Description of the task: Output the data that follows, keeping every line identical.
(Source data)
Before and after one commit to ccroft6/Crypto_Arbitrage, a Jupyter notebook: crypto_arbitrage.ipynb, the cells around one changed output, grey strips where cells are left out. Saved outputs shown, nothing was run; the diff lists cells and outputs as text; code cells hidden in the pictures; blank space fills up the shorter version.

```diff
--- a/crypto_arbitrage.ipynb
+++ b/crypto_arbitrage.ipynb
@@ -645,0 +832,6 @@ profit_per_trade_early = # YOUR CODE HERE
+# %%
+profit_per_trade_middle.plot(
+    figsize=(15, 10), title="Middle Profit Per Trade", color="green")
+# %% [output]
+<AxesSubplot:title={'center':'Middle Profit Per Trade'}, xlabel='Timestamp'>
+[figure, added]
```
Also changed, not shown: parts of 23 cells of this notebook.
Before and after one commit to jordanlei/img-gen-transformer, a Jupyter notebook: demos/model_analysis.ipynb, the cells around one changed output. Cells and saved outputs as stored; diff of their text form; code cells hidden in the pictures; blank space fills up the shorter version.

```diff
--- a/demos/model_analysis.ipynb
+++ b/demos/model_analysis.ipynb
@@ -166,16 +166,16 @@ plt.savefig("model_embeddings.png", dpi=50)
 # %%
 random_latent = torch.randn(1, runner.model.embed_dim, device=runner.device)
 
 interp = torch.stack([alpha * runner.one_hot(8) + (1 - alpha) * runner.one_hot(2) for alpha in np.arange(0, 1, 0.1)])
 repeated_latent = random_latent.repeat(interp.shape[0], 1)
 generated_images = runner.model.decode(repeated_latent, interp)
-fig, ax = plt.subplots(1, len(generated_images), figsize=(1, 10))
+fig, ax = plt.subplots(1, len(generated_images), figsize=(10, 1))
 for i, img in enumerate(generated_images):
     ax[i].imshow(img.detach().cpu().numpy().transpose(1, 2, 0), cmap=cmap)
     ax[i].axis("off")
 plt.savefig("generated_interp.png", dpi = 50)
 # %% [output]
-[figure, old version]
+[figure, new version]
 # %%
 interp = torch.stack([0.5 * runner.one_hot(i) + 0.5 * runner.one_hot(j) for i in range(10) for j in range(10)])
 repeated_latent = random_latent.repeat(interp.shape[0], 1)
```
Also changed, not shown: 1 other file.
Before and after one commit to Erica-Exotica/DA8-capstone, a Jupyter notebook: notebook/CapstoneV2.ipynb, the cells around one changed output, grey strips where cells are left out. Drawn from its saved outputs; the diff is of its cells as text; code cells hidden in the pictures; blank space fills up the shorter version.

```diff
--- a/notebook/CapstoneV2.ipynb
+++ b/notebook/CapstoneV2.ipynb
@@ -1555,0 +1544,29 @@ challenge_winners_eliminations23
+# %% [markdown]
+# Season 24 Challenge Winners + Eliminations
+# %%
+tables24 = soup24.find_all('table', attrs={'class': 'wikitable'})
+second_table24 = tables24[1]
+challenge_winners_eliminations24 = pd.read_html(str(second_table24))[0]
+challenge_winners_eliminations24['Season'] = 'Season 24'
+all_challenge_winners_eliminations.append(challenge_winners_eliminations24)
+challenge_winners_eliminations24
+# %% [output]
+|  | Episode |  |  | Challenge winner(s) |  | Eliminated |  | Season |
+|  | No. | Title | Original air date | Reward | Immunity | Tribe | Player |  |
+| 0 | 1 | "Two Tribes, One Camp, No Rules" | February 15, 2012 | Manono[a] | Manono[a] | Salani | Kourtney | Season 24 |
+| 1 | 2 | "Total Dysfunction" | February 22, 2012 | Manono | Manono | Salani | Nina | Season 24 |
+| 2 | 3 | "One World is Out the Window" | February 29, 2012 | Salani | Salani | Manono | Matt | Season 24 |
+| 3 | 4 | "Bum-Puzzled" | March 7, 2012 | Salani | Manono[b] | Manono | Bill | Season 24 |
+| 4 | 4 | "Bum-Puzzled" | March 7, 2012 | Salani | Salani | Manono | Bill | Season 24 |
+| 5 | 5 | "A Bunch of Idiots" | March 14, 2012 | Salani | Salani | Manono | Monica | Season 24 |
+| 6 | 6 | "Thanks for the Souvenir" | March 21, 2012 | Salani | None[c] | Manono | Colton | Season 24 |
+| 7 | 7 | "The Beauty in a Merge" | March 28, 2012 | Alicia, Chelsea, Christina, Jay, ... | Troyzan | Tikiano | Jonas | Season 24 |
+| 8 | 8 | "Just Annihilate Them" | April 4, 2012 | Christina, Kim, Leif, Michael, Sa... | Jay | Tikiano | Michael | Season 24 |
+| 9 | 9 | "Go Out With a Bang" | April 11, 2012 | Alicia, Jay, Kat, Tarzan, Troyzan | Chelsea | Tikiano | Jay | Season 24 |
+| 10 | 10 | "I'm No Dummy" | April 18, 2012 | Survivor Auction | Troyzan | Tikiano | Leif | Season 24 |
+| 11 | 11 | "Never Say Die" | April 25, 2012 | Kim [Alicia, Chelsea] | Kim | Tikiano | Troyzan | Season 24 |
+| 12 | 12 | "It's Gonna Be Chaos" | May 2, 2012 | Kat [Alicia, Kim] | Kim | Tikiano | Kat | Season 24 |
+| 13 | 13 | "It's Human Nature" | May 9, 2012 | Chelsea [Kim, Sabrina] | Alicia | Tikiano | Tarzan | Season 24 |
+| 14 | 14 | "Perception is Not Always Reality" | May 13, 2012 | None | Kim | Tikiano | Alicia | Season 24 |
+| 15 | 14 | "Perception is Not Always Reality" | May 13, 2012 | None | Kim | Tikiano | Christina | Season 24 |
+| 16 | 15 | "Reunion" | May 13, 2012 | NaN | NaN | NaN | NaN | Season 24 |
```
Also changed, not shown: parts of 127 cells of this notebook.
(End Source data)
Task answer:
Before and after one commit to ccroft6/Crypto_Arbitrage, a Jupyter notebook: crypto_arbitrage.ipynb, the cells around one changed output, grey strips where cells are left out. Saved outputs shown, nothing was run; the diff lists cells and outputs as text; code cells hidden in the pictures; blank space fills up the shorter version.

```diff
--- a/crypto_arbitrage.ipynb
+++ b/crypto_arbitrage.ipynb
@@ -645,0 +832,6 @@ profit_per_trade_early = # YOUR CODE HERE
+# %%
+profit_per_trade_middle.plot(
+    figsize=(15, 10), title="Middle Profit Per Trade", color="green")
+# %% [output]
+<AxesSubplot:title={'center':'Middle Profit Per Trade'}, xlabel='Timestamp'>
+[figure, added]
```
Also changed, not shown: parts of 23 cells of this notebook.
Before and after one commit to jordanlei/img-gen-transformer, a Jupyter notebook: demos/model_analysis.ipynb, the cells around one changed output. Cells and saved outputs as stored; diff of their text form; code cells hidden in the pictures; blank space fills up the shorter version.

```diff
--- a/demos/model_analysis.ipynb
+++ b/demos/model_analysis.ipynb
@@ -166,16 +166,16 @@ plt.savefig("model_embeddings.png", dpi=50)
 # %%
 random_latent = torch.randn(1, runner.model.embed_dim, device=runner.device)
 
 interp = torch.stack([alpha * runner.one_hot(8) + (1 - alpha) * runner.one_hot(2) for alpha in np.arange(0, 1, 0.1)])
 repeated_latent = random_latent.repeat(interp.shape[0], 1)
 generated_images = runner.model.decode(repeated_latent, interp)
-fig, ax = plt.subplots(1, len(generated_images), figsize=(1, 10))
+fig, ax = plt.subplots(1, len(generated_images), figsize=(10, 1))
 for i, img in enumerate(generated_images):
     ax[i].imshow(img.detach().cpu().numpy().transpose(1, 2, 0), cmap=cmap)
     ax[i].axis("off")
 plt.savefig("generated_interp.png", dpi = 50)
 # %% [output]
-[figure, old version]
+[figure, new version]
 # %%
 interp = torch.stack([0.5 * runner.one_hot(i) + 0.5 * runner.one_hot(j) for i in range(10) for j in range(10)])
 repeated_latent = random_latent.repeat(interp.shape[0], 1)
```
Also changed, not shown: 1 other file.
Before and after one commit to Erica-Exotica/DA8-capstone, a Jupyter notebook: notebook/CapstoneV2.ipynb, the cells around one changed output, grey strips where cells are left out. Drawn from its saved outputs; the diff is of its cells as text; code cells hidden in the pictures; blank space fills up the shorter version.

```diff
--- a/notebook/CapstoneV2.ipynb
+++ b/notebook/CapstoneV2.ipynb
@@ -1555,0 +1544,29 @@ challenge_winners_eliminations23
+# %% [markdown]
+# Season 24 Challenge Winners + Eliminations
+# %%
+tables24 = soup24.find_all('table', attrs={'class': 'wikitable'})
+second_table24 = tables24[1]
+challenge_winners_eliminations24 = pd.read_html(str(second_table24))[0]
+challenge_winners_eliminations24['Season'] = 'Season 24'
+all_challenge_winners_eliminations.append(challenge_winners_eliminations24)
+challenge_winners_eliminations24
+# %% [output]
+|  | Episode |  |  | Challenge winner(s) |  | Eliminated |  | Season |
+|  | No. | Title | Original air date | Reward | Immunity | Tribe | Player |  |
+| 0 | 1 | "Two Tribes, One Camp, No Rules" | February 15, 2012 | Manono[a] | Manono[a] | Salani | Kourtney | Season 24 |
+| 1 | 2 | "Total Dysfunction" | February 22, 2012 | Manono | Manono | Salani | Nina | Season 24 |
+| 2 | 3 | "One World is Out the Window" | February 29, 2012 | Salani | Salani | Manono | Matt | Season 24 |
+| 3 | 4 | "Bum-Puzzled" | March 7, 2012 | Salani | Manono[b] | Manono | Bill | Season 24 |
+| 4 | 4 | "Bum-Puzzled" | March 7, 2012 | Salani | Salani | Manono | Bill | Season 24 |
+| 5 | 5 | "A Bunch of Idiots" | March 14, 2012 | Salani | Salani | Manono | Monica | Season 24 |
+| 6 | 6 | "Thanks for the Souvenir" | March 21, 2012 | Salani | None[c] | Manono | Colton | Season 24 |
+| 7 | 7 | "The Beauty in a Merge" | March 28, 2012 | Alicia, Chelsea, Christina, Jay, ... | Troyzan | Tikiano | Jonas | Season 24 |
+| 8 | 8 | "Just Annihilate Them" | April 4, 2012 | Christina, Kim, Leif, Michael, Sa... | Jay | Tikiano | Michael | Season 24 |
+| 9 | 9 | "Go Out With a Bang" | April 11, 2012 | Alicia, Jay, Kat, Tarzan, Troyzan | Chelsea | Tikiano | Jay | Season 24 |
+| 10 | 10 | "I'm No Dummy" | April 18, 2012 | Survivor Auction | Troyzan | Tikiano | Leif | Season 24 |
+| 11 | 11 | "Never Say Die" | April 25, 2012 | Kim [Alicia, Chelsea] | Kim | Tikiano | Troyzan | Season 24 |
+| 12 | 12 | "It's Gonna Be Chaos" | May 2, 2012 | Kat [Alicia, Kim] | Kim | Tikiano | Kat | Season 24 |
+| 13 | 13 | "It's Human Nature" | May 9, 2012 | Chelsea [Kim, Sabrina] | Alicia | Tikiano | Tarzan | Season 24 |
+| 14 | 14 | "Perception is Not Always Reality" | May 13, 2012 | None | Kim | Tikiano | Alicia | Season 24 |
+| 15 | 14 | "Perception is Not Always Reality" | May 13, 2012 | None | Kim | Tikiano | Christina | Season 24 |
+| 16 | 15 | "Reunion" | May 13, 2012 | NaN | NaN | NaN | NaN | Season 24 |
```
Also changed, not shown: parts of 127 cells of this notebook.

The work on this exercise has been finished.